Sunday, 21st April 2019


Youth workers provide a range of local, regional and national recreation activities to benefit the social and academic development of children, teenagers and young adults. Youth work exists in various different areas: religious work; government-organised work; charity work; working with young people from disadvantaged backgrounds and working with children with behavioural problems.

Religious, or faith-based work, involves the teaching and guiding of young people according to a set of moral codes specific to a given religion. This type of youth work is popular and fairly prevalent in large, multicultural cities throughout the UK. Youth workers may organise and attend social events in or out of a place of worship, teaching sessions, excursions and cultural exchanges.

Government-funded youth workers will generally work within a more secular environment, in local and regional groups and with underprivileged communities, to run various educational and vocational activities for local young people. The type of work that could be undertaken by a youth worker is extremely diverse and could range from coaching sports locally or teaching sexual health to organising jumble sales at community centres. The primary role of a youth worker is to create a positive and instructive atmosphere in which young people can develop socially, emotionally and sometimes academically.

Youth workers may be required to travel or accompany children on excursions in minibuses, for which they will need to obtain a Passenger Carrying Vehicles (PCV) license.

Some youth workers specialise in working with children with criminal or troubling behaviour.
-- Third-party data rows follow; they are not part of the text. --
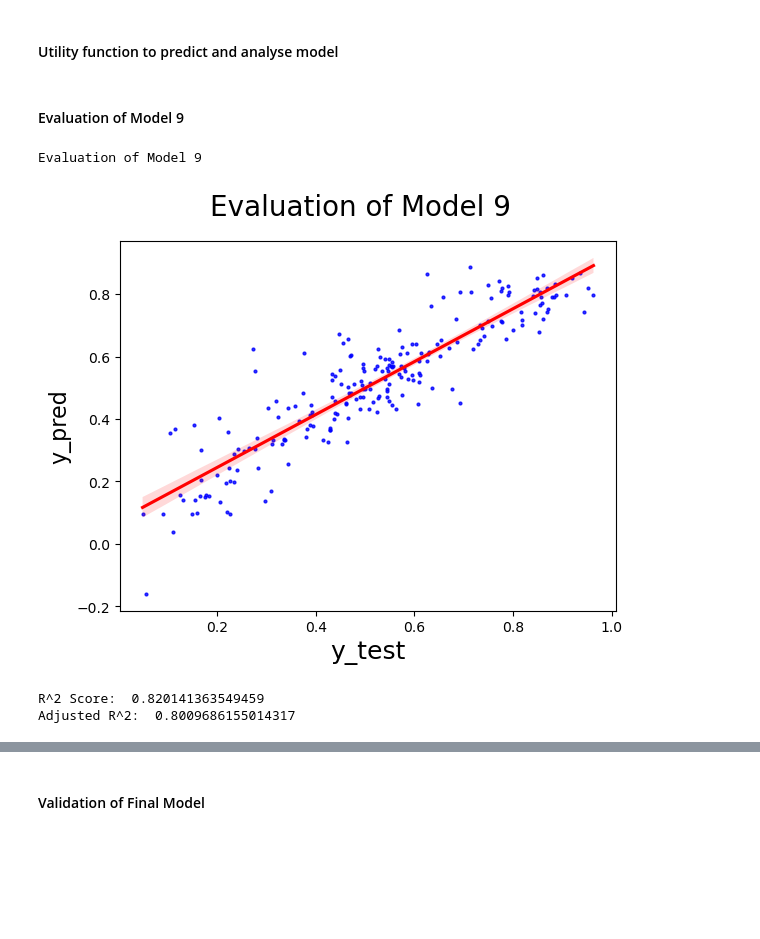
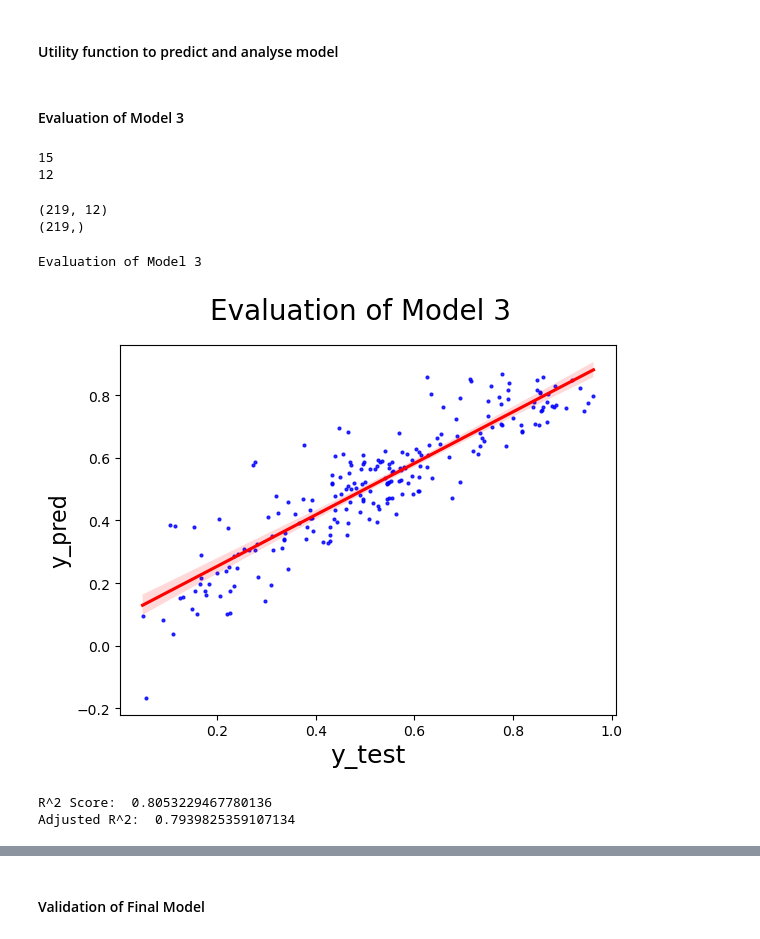
Before and after one commit to ncjanardhan-outlook/ncjpersonal, a Jupyter notebook: Linear Regression Assignment/Linear Regression Assignment - Boom Bikes - Using RFE and Manual.ipynb, the cells around one changed output, grey strips where cells are left out. Cells and saved outputs as stored; diff of their text form; code cells hidden in the pictures; blank space fills up the shorter version.

```diff
--- a/Linear Regression Assignment/Linear Regression Assignment - Boom Bikes - Using RFE and Manual.ipynb
+++ b/Linear Regression Assignment/Linear Regression Assignment - Boom Bikes - Using RFE and Manual.ipynb
@@ -437,0 +487,8 @@ X_train_model_3.head()
+# %%
+column_removed_in_model_3 = 'nonholiday'
+
+X_train_model_3 = X_train_model_2.drop(column_removed_in_model_3, 1)
+
+print(X_train_model_3.columns)
+
+print(len(X_train_model_3.columns))
@@ -528,23 +640,36 @@ def EvaluateModelByPrediction(text, lrmodel: RegressionResultsWrapper, Xtest: Da
 
     return r2, adjusted_r2
 # %% [markdown]
-#### Evaluation of Model 9
+#### Evaluation of Model 3
 # %%
 y_test = dfBikes_test.pop('cnt')
-X_test = dfBikes_test
+X_test = dfBikes_test[columnsInBaseModel]
-# %%
-# Evaluate Model 9
-
-X_test_sm_9 = sm.add_constant(X_test)
-
-columns_removed_in_model_9 = ['atemp', 'Mar', 'saturday', 'Oct', 'Jun', 'wednesday', 'hum', 'nonholiday']
-
-X_test_sm_9 = X_test_sm_9.drop(columns_removed_in_model_9, axis = 1)
+# %%
+# Evaluate Model 3
+
+X_test_sm_3 = sm.add_constant(X_test)
+
+columns_removed_in_model_3 = [column_removed_in_model_1, column_removed_in_model_2, column_removed_in_model_3]
+
+print(len(X_test_sm_3.columns))
+
+X_test_sm_3 = X_test_sm_3.drop(columns_removed_in_model_3, axis = 1)
+
+print(len(X_test_sm_3.columns))
+# %% [output]
+15
+12
+# %%
+print(X_test_sm_3.shape)
+print(y_test.shape)
+# %% [output]
+(219, 12)
+(219,)
 # %%
-r2_model_9, adjusted_r2_model_9 = EvaluateModelByPrediction('Evaluation of Model 9', lr_model_9, X_test_sm_9, y_test)
+r2_model_3, adjusted_r2_model_3 = EvaluateModelByPrediction('Evaluation of Model 3', lr_model_3, X_test_sm_3, y_test)
 # %% [output]
-Evaluation of Model 9
+Evaluation of Model 3
-[figure, old version]
+[figure, new version]
-R^2 Score:  0.820141363549459
-Adjusted R^2:  0.8009686155014317
+R^2 Score:  0.8053229467780136
+Adjusted R^2:  0.7939825359107134
 # %% [markdown]
```
Also changed, not shown: parts of 28 cells of this notebook.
They may work with young people on a one-to-one basis, or they might work with groups of youths in correctional facilities. This type of youth work is closely linked to counselling and youth workers aim to both source the problems and facilitate the rehabilitation of these young people.